Homework set # 4, answer key


Page 59 # 1

Yes, 'pqq.. -(st) q uv' implies 'q' as shown by fell swoop

pqq.. -(st) q uv :. q

      T. ^       q    ^  :. TT^





Page 59 # 2

Symbolize the three statements as A) 'q qr'  B) 'q q r. p' and C) ' p r'.


A does not imply B


q qr.:q q r. p

^ q qr.:q q r. T                T q qr.: q q r. ^

        T                                             T -(q q r)


                                                              -(T q r)            -(^ q r)


B does not imply C (fell swoop)

q q r. p:. p r

                T .T^




A implies C (fell swoop)

q qr..p r

^      qq^..T^




B cannot imply A, for A implies C and if B implied A then by (ii) p 47, B would imply C, which we have shown not to be the case.


Similarly, C cannot imply B, for if C implied B, then, since A implies C, A would, by (ii) p 47 imply B, which it does not.


C does not imply A

pr.. q qr

Tr.. ^q qr       

       r qr



Page 67 # 2

'pqr' is equivalent to ''

Tqr.:Tq.Tr        ^qr.:^q.^r

qrqr                                   TT

T                                           T


'pqr' is not equivalent to ''

Tqr.:Tq.q.Tr              ^qr.:^q.q.^r

qr.q qr                                            T.T q T

Tr.T q r                                                       T




'p.q q r' is not equivalent to ''

p.q q

T.q q r::Tq.Tr             ^.q q r::^q.^r

q q r.qr                                                   T

                                    T q r.Tr


                                          T ^


'p.q q r' is equivalent to ''

p.q q

T.q q r::Tq.q.Tr           ^.q q r::^q.q.^r

qqr..qqr                                             T.T qT

T                                                            T

Page 67 # 4 third pair

pqr q pq q pr q p            pqqqr . pqqq . pqqr . pqq 

        pq       q        p                              p q q            .            p q

                      p                                                                p

                                               Yes, 'p' is equivalent to 'p'



Page 67, # 8, Justification of (ix), p. 63


First Part--Justifying that if the alternation of S1 with S2 implies S, then each of S1 and S2 imply S.


Suppose S1 v S2 implies S.

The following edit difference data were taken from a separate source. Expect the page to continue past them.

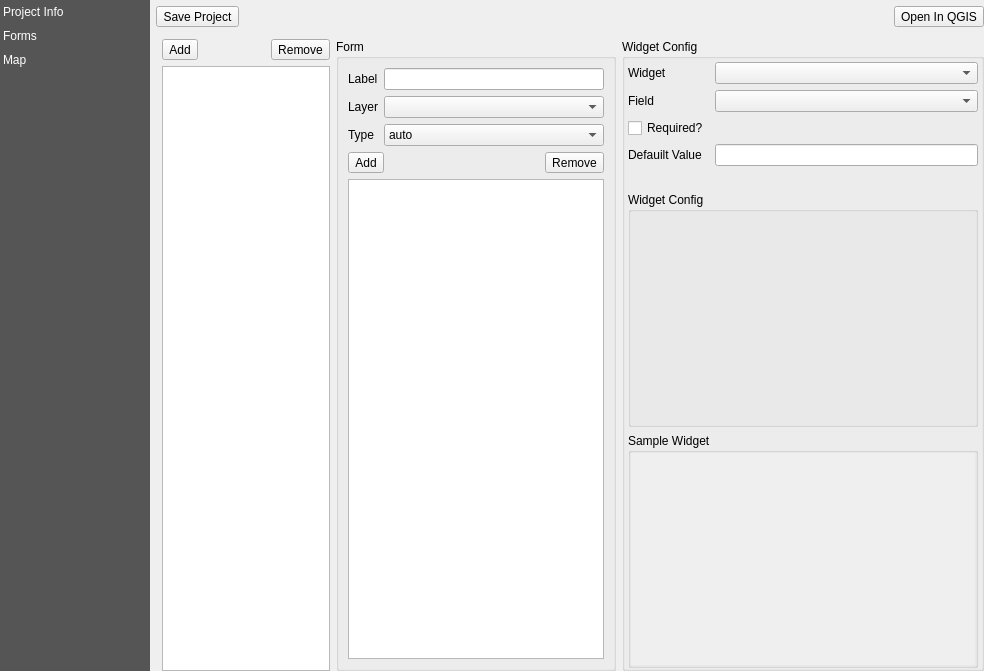
Qt form src/configmanager/ui/ui_projectwidget.ui (roam-qgis/Roam) before a commit.
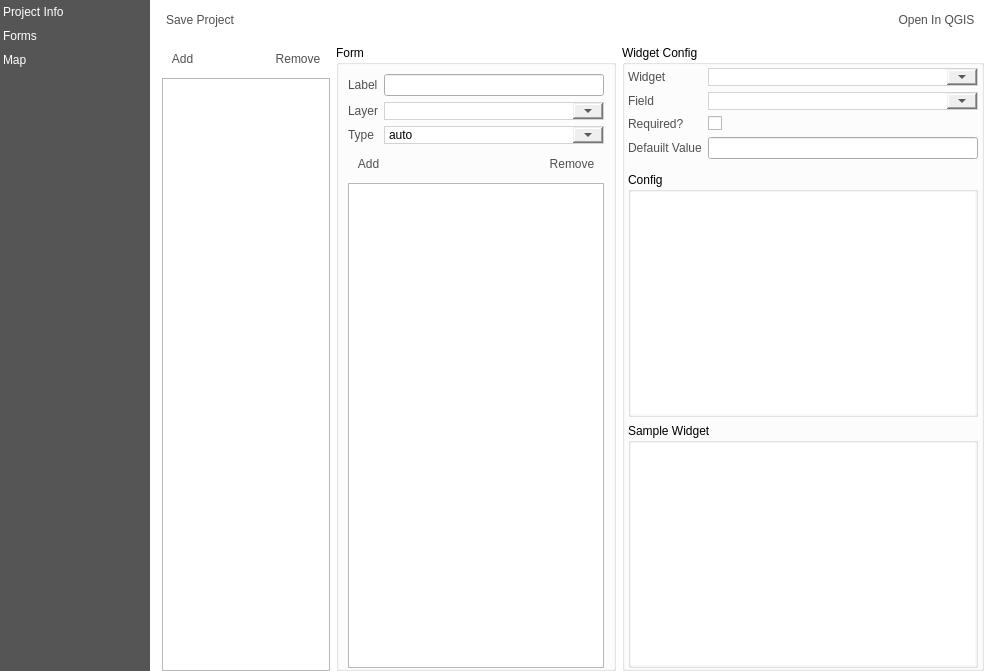
The same form after that commit. Icons and pictures are not drawn. Custom widgets are drawn as their Qt base class.

Commit message: Load sample widgets into sample area Don't init the widget for each config set. Add new updatefromconfig method for editor widgets Style controls the same as Roam.

```diff
--- a/src/configmanager/ui/ui_projectwidget.ui
+++ b/src/configmanager/ui/ui_projectwidget.ui
@@ -13,6 +13,69 @@
   <property name="windowTitle">
    <string>Form</string>
   </property>
+  <property name="styleSheet">
+   <string notr="true">      * 
+	  {
+            font: 14px &quot;Segoe UI&quot; ;
+        }	
+
+		QStackedWidget {
+             background-color: rgb(255, 255, 255);
+		}
+
+        QWidget#Form  {
+             background-color: rgb(255, 255, 255);
+        }		
+
+		QToolButton { 
+            padding: 4px;
+            color: #4f4f4f;
+         }
+
+		QToolButton:hover { 
+            padding: 4px;
+            background-color: rgb(211, 228, 255);
+         }
+        
+        QToolBar, QStatusBar {
+			font: 75 14pt &quot;Calibri&quot;;
+			background: white;
+			border: none;
+        }
+
+		QStatusBar::item {
+					border: none;
+		}
+        
+        QLabel {
+            color: #4f4f4f;
+        }
+        
+        QPushButton { 
+            border: 1px solid #e1e1e1;
+             padding: 6px;
+            color: #4f4f4f;
+         }
+        
+        QPushButton:hover { 
+            border: 1px solid #e1e1e1;
+             padding: 6px;
+            background-color: rgb(211, 228, 255);
+         }
+        
+        QCheckBox {
+            color: #4f4f4f;
+        }
+        
+        QComboBox::drop-down {
+            width: 30px;
+        }
+        
+        QComboBox {
+            border: 1px solid #d3d3d3;
+        }
+	</string>
+  </property>
   <layout class="QGridLayout" name="gridLayout">
    <property name="margin">
     <number>0</number>
@@ -109,6 +172,22 @@
        <property name="text">
         <string>Save Project</string>
        </property>
+       <property name="icon">
+        <iconset resource="../../roam/resources.qrc">
+         <normaloff>:/icons/save</normaloff>:/icons/save</iconset>
+       </property>
+       <property name="iconSize">
+        <size>
+         <width>24</width>
+         <height>24</height>
+        </size>
+       </property>
+       <property name="toolButtonStyle">
+        <enum>Qt::ToolButtonTextBesideIcon</enum>
+       </property>
+       <property name="autoRaise">
+        <bool>true</bool>
+       </property>
       </widget>
      </item>
      <item>
@@ -135,6 +214,22 @@
        <property name="text">
         <string>Open In QGIS</string>
        </property>
+       <property name="icon">
+        <iconset resource="../../roam/resources.qrc">
+         <normaloff>:/branding/qgis</normaloff>:/branding/qgis</iconset>
+       </property>
+       <property name="iconSize">
+        <size>
+         <width>24</width>
+         <height>24</height>
+        </size>
+       </property>
+       <property name="toolButtonStyle">
+        <enum>Qt::ToolButtonTextBesideIcon</enum>
+       </property>
+       <property name="autoRaise">
+        <bool>true</bool>
+       </property>
       </widget>
      </item>
     </layout>
@@ -254,6 +349,9 @@
             <property name="title">
              <string>Widget Config</string>
             </property>
+            <property name="flat">
+             <bool>true</bool>
+            </property>
             <layout class="QGridLayout" name="gridLayout_5">
              <property name="leftMargin">
               <number>3</number>
@@ -267,13 +365,6 @@
              <property name="bottomMargin">
               <number>0</number>
              </property>
-             <item row="3" column="0">
-              <widget class="QCheckBox" name="requiredCheck">
-               <property name="text">
-                <string>Required?</string>
-               </property>
-              </widget>
-             </item>
              <item row="4" column="0">
               <widget class="QLabel" name="label">
                <property name="text">
@@ -351,28 +442,9 @@
                  <number>0</number>
                 </property>
                 <item>
-                 <widget class="QScrollArea" name="scrollArea_2">
-                  <property name="frameShape">
-                   <enum>QFrame::NoFrame</enum>
-                  </property>
-                  <property name="widgetResizable">
-                   <bool>true</bool>
-                  </property>
-                  <widget class="QWidget" name="scrollAreaWidgetContents_2">
-                   <property name="geometry">
-                    <rect>
-                     <x>0</x>
-                     <y>0</y>
-                     <width>350</width>
-                     <height>230</height>
-                    </rect>
-                   </property>
-                   <layout class="QVBoxLayout" name="verticalLayout_7">
-                    <property name="margin">
-                     <number>0</number>
-                    </property>
-                   </layout>
-                  </widget>
+                 <widget class="QStackedWidget" name="samplestack">
+                  <widget class="QWidget" name="page_6"/>
+                  <widget class="QWidget" name="page_7"/>
                  </widget>
                 </item>
                </layout>
@@ -402,7 +474,7 @@
                 </size>
                </property>
                <property name="title">
-                <string>Widget Config</string>
+                <string>Config</string>
                </property>
                <property name="flat">
                 <bool>true</bool>
@@ -412,7 +484,10 @@
                  <number>0</number>
                 </property>
                 <item>
-                 <widget class="QStackedWidget" name="stackedWidget_2">
+                 <widget class="QStackedWidget" name="widgetstack">
+                  <property name="styleSheet">
+                   <string notr="true"/>
+                  </property>
                   <widget class="QWidget" name="page_4"/>
                   <widget class="QWidget" name="page_5"/>
                  </widget>
@@ -430,7 +505,11 @@
                </property>
                <property name="font">
                 <font>
-                 <italic>true</italic>
+                 <family>Segoe UI</family>
+                 <pointsize>-1</pointsize>
+                 <weight>50</weight>
+                 <italic>false</italic>
+                 <bold>false</bold>
                 </font>
                </property>
                <property name="text">
@@ -441,6 +520,20 @@
                </property>
               </widget>
              </item>
+             <item row="2" column="1">
+              <widget class="QCheckBox" name="requiredCheck">
+               <property name="text">
+                <string/>
+               </property>
+              </widget>
+             </item>
+             <item row="2" column="0">
+              <widget class="QLabel" name="label_10">
+               <property name="text">
+                <string>Required?</string>
+               </property>
+              </widget>
+             </item>
             </layout>
            </widget>
           </item>
@@ -464,7 +557,13 @@
             <property name="title">
              <string>Form</string>
             </property>
+            <property name="flat">
+             <bool>true</bool>
+            </property>
             <layout class="QGridLayout" name="gridLayout_4">
+             <property name="bottomMargin">
+              <number>0</number>
+             </property>
              <item row="2" column="1">
               <widget class="QLabel" name="label_5">
                <property name="text">
@@ -490,6 +589,9 @@
                    <property name="text">
                     <string>Add</string>
                    </property>
+                   <property name="autoRaise">
+                    <bool>true</bool>
+                   </property>
                   </widget>
                  </item>
                  <item>
@@ -510,6 +612,13 @@
                    <property name="text">
                     <string>Remove</string>
                    </property>
+                   <property name="icon">
+                    <iconset resource="../../roam/resources.qrc">
+                     <normaloff>:/icons/remove</normaloff>:/icons/remove</iconset>
+                   </property>
+                   <property name="autoRaise">
+                    <bool>true</bool>
+                   </property>
                   </widget>
                  </item>
                 </layout>
@@ -584,6 +693,9 @@
               <property name="text">
                <string>Add</string>
               </property>
+              <property name="autoRaise">
+               <bool>true</bool>
+              </property>
              </widget>
             </item>
             <item>
@@ -607,6 +719,13 @@
               <property name="text">
                <string>Remove</string>
               </property>
+              <property name="icon">
+               <iconset resource="../../roam/resources.qrc">
+                <normaloff>:/icons/remove</normaloff>:/icons/remove</iconset>
+              </property>
+              <property name="autoRaise">
+               <bool>true</bool>
+              </property>
              </widget>
             </item>
            </layout>
```
Left out of the diff: 7 changed lines with no effect on the pictures. The commit also changes 19 other files.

Since S1 clearly implies S1 v S2, then, by rule (ii) of implication (see page 40), S1 implies S through the transitivity of implication.  By parity of reasoning, S2 implies S.


Second Part--Justifying that if S1 and S2 each imply S, then the alternation of S1 with S2 implies S.


Suppose S1 and S2 each imply S.

By (vii) then, S is equivalent to each of S1 v S   and   S2 v S.  But then S is equivalent to the alternation of all three, i.e., to S1 v S2 v S.  Given this equivalence, however, (vii) yields the result that S1 v S2 implies S.  Should the equivalence of S to S1 v S2 v S be in doubt, recall that the third law of interchange, p. 55, preserves equivalence when equivalents are interchanged.  Put S2 v S for its equivalent S in S1 v S.

The result is S1 v S2 v S.